=== Section Start ===

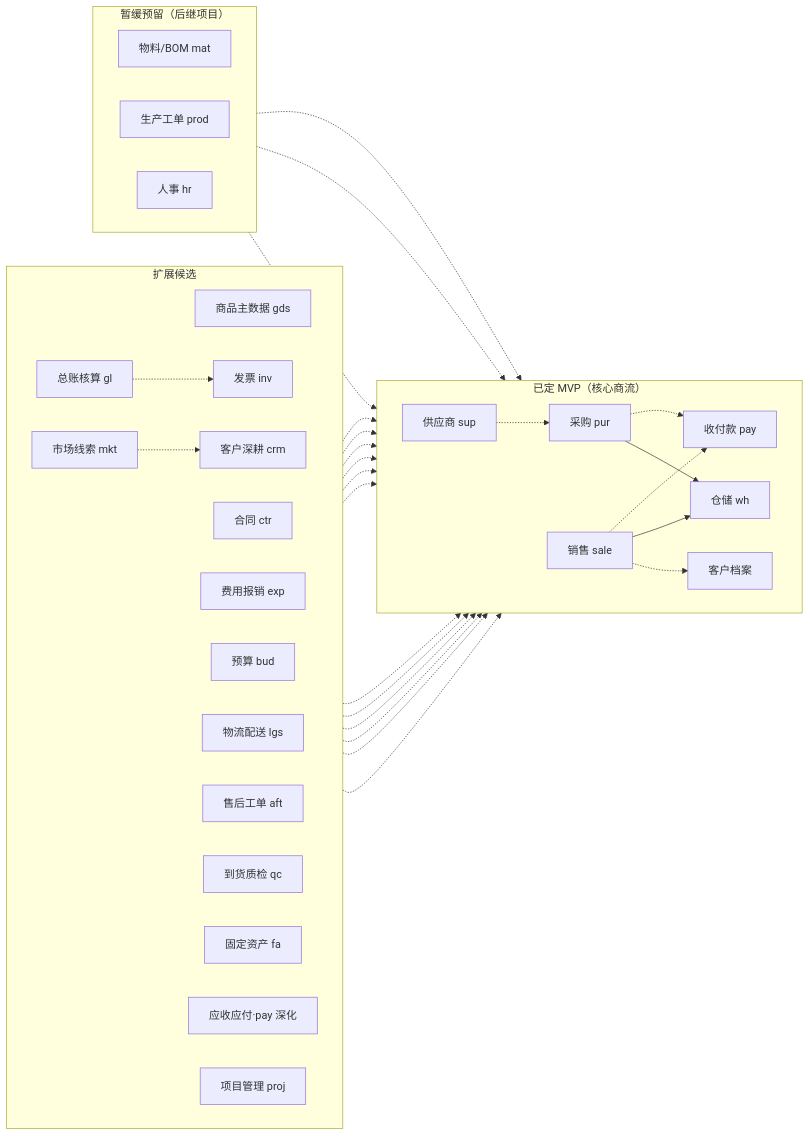
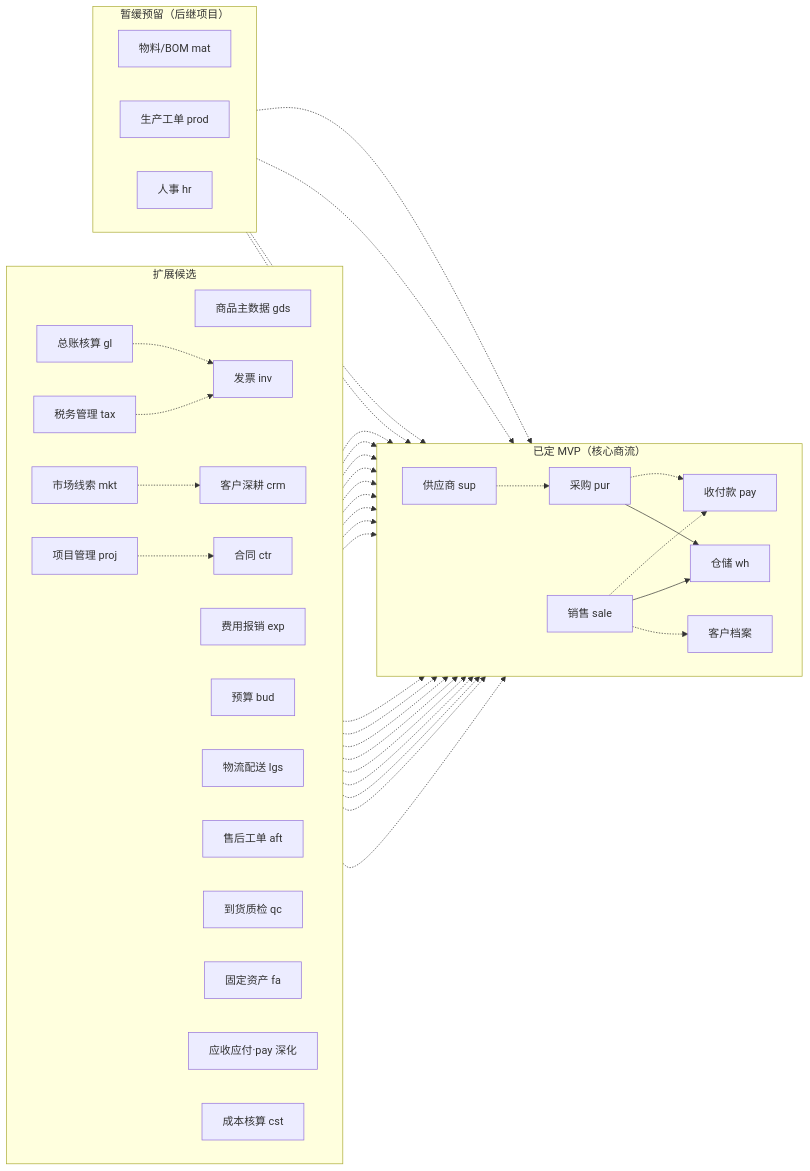
Before and after one commit to minjian123/business-operation-management: the first of 2 diagrams in biz文档/规划/biz企业运营管理规划.md, drawn with Mermaid. The commit also changed other lines of this file, not shown here.

````diff
--- a/biz文档/规划/biz企业运营管理规划.md
+++ b/biz文档/规划/biz企业运营管理规划.md
@@ -70,40 +81,44 @@
 ```mermaid
 flowchart LR
     subgraph C1["已定 MVP（核心商流）"]
         direction LR
         SUP[供应商 sup] -.-> PO[采购 pur]
         PO --> WH[仓储 wh]
         SO[销售 sale] -.-> CUST[客户档案]
         SO --> WH
         PO -.-> PAY[收付款 pay]
         SO -.-> PAY
     end
     subgraph C2["扩展候选"]
         direction LR
-        GDS[商品主数据 gds]
+        GDS[商品主数据 gds] -.-> PO
+        GDS -.-> SO
         CTR[合同 ctr] -.-> PO
         CTR -.-> SO
         INV[发票 inv] -.-> PAY
-        EXP[费用报销 exp]
+        EXP[费用报销 exp] -.-> PAY
         BUD[预算 bud] -.-> PAY
         LGS[物流配送 lgs] -.-> SO
         LGS -.-> WH
         AFT[售后工单 aft] -.-> SO
         QC[到货质检 qc] -.-> PO
         QC -.-> WH
-        FA[固定资产 fa]
+        FA[固定资产 fa] -.-> PO
         CRM[客户深耕 crm] -.-> CUST
         AP[应收应付·pay 深化] -.-> PAY
         GL[总账核算 gl] -.-> PAY
         GL -.-> INV
+        CST[成本核算 cst] -.-> WH
+        TAX[税务管理 tax] -.-> PAY
+        TAX -.-> INV
         MKT[市场线索 mkt] -.-> CRM
-        PROJ[项目管理 proj]
+        PROJ[项目管理 proj] -.-> CTR
     end
     subgraph C3["暂缓预留（后继项目）"]
         direction LR
         MAT[物料/BOM mat] -.-> PO
         MAT -.-> SO
         PROD[生产工单 prod] -.-> WH
-        HR[人事 hr]
+        HR[人事 hr] -.-> PAY
     end
 ```
````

=== Section End ===

Description of the task: Where the records above contain a line with "CTR[合同 ctr] -.-> PO", repeat that line and each later line through the end, exactly, and nothing more.

Solution to this task:
         CTR[合同 ctr] -.-> PO
         CTR -.-> SO
         INV[发票 inv] -.-> PAY
-        EXP[费用报销 exp]
+        EXP[费用报销 exp] -.-> PAY
         BUD[预算 bud] -.-> PAY
         LGS[物流配送 lgs] -.-> SO
         LGS -.-> WH
         AFT[售后工单 aft] -.-> SO
         QC[到货质检 qc] -.-> PO
         QC -.-> WH
-        FA[固定资产 fa]
+        FA[固定资产 fa] -.-> PO
         CRM[客户深耕 crm] -.-> CUST
         AP[应收应付·pay 深化] -.-> PAY
         GL[总账核算 gl] -.-> PAY
         GL -.-> INV
+        CST[成本核算 cst] -.-> WH
+        TAX[税务管理 tax] -.-> PAY
+        TAX -.-> INV
         MKT[市场线索 mkt] -.-> CRM
-        PROJ[项目管理 proj]
+        PROJ[项目管理 proj] -.-> CTR
     end
     subgraph C3["暂缓预留（后继项目）"]
         direction LR
         MAT[物料/BOM mat] -.-> PO
         MAT -.-> SO
         PROD[生产工单 prod] -.-> WH
-        HR[人事 hr]
+        HR[人事 hr] -.-> PAY
     end
 ```
````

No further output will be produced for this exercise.